Apple Cake
Via The Cookbook

3 eggs, 1 3/4 c. sugar, 1 c. oil, 2 c. flour, 1 t. baking soda, 1 t. cinnamon, pinch salt, 4-6 diced apples, 1/2 c. nuts
Bake for 1hr. at 350 degrees or 325 if using a glass pan. Sprinkle with powder sugar, can be served with whipped cream. 

Monday, September 2, 2013

Baked Whitefish with Tomatoes

I was struck by the lack of fish in The Cookbook. I've been taught that fish is pretty much a staple of Southern Italian cooking, but there wasn't a single recipe that involved fish within the collection my mother had gathered.

I think it has something to do with Madre not being a big fish fan as well as the expense of fish in general. An interesting aspect of Bisnonna's cooking is how influenced it was by the Great Depression. Lots of the recipes she used sub out the traditional meats or other items for those that could be obtained more cheaply.

So, there were no fish recipes, but I wasn't about to let that stop me. Beside, I ended up with a lot more fish from the farmer's market than I actually meant to buy...[Farmer's Markets make me nervous, what can I say?] So I concocted something of my own based on what I had around and some guidance from Giada DeLaurentis and the BBC.

I do love fish. And in the Great Lakes, whitefish is -the- fish. Whitefish, of course, refers to a variety of fish so far as fisheries are concerned, but the fishery we go to uses the term to refer to Lake Whitefish. As always, when choosing fish, remember to shop sustainably.

Baked Whitefish With Tomatoes
Adapted from Giada De Laurentiis and BBC's Good Foods Magazine

[ingredients - serves 4]
2 Whitefish fillets (or other sustainable fish for your region)
1/3 cup Olive Oil
1/3 cup lemon juice
3 large tomatoes
Basil, Parsley, Black Pepper to taste

[What to do]
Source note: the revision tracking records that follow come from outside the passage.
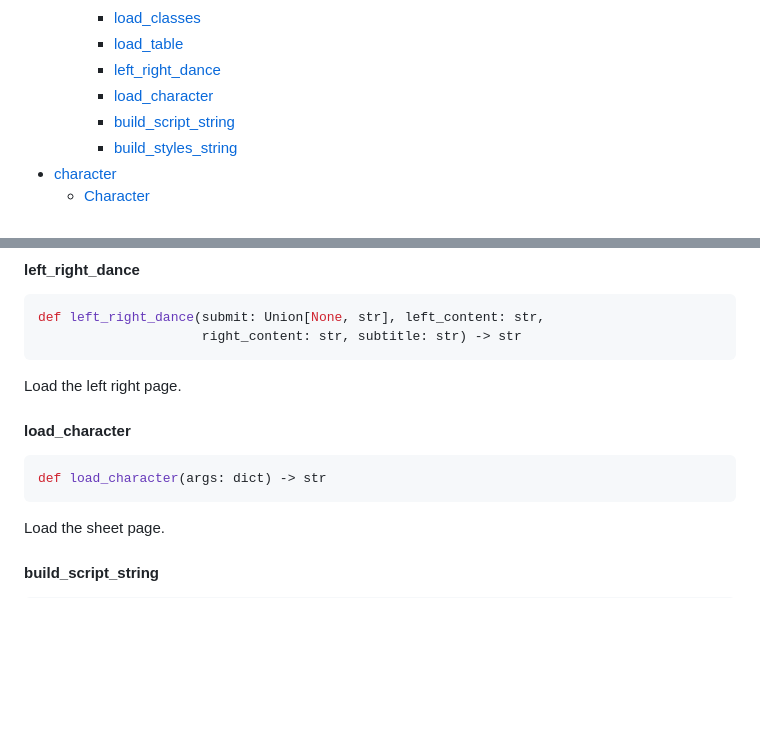
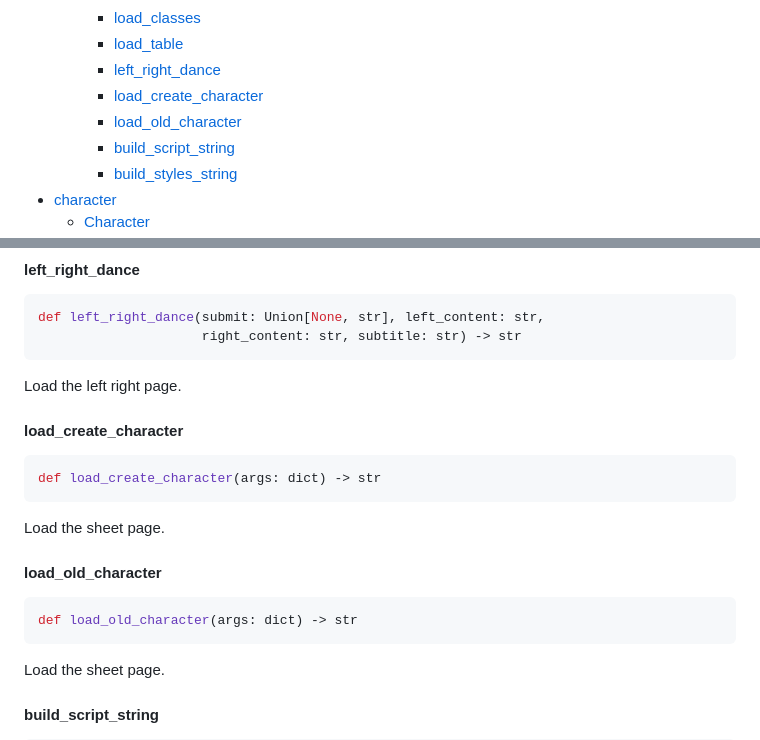
Before and after one commit to Fladolcetta/DnD, a Markdown page: docs/code.md, 2 parts joined by grey strips. Drawn GitHub-style; blank space fills up the shorter version.

````diff
--- a/docs/code.md
+++ b/docs/code.md
@@ -73,7 +73,8 @@
     * [load\_classes](#page_loader.PageLoader.load_classes)
     * [load\_table](#page_loader.PageLoader.load_table)
     * [left\_right\_dance](#page_loader.PageLoader.left_right_dance)
-    * [load\_character](#page_loader.PageLoader.load_character)
+    * [load\_create\_character](#page_loader.PageLoader.load_create_character)
+    * [load\_old\_character](#page_loader.PageLoader.load_old_character)
     * [build\_script\_string](#page_loader.PageLoader.build_script_string)
     * [build\_styles\_string](#page_loader.PageLoader.build_styles_string)
 * [character](#character)
@@ -798,8 +799,18 @@ Load the left right page.
 
-#### load\_character
+#### load\_create\_character
 
 ```python
-def load_character(args: dict) -> str
+def load_create_character(args: dict) -> str
+```
+
+Load the sheet page.
+
+<a id="page_loader.PageLoader.load_old_character"></a>
+
+#### load\_old\_character
+
+```python
+def load_old_character(args: dict) -> str
 ```
 
 Load the sheet page.
````
Also changed, not shown: other parts of docs/code.md (+1 -1 lines).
  1. Pre-heat oven to 350 degrees F
  2. Drizzle some of the olive oil in the bottom of a glass baking pan.
  3. Season the fillets and add them to the pan. Cover in rest of oil, lemon juice and tomatoes cut into smaller pieces.
  4. Cover baking pan (I used tin foil) and bake for 25-30 minutes
I served this fish with some brown rice sprinkled with Parmesan cheese.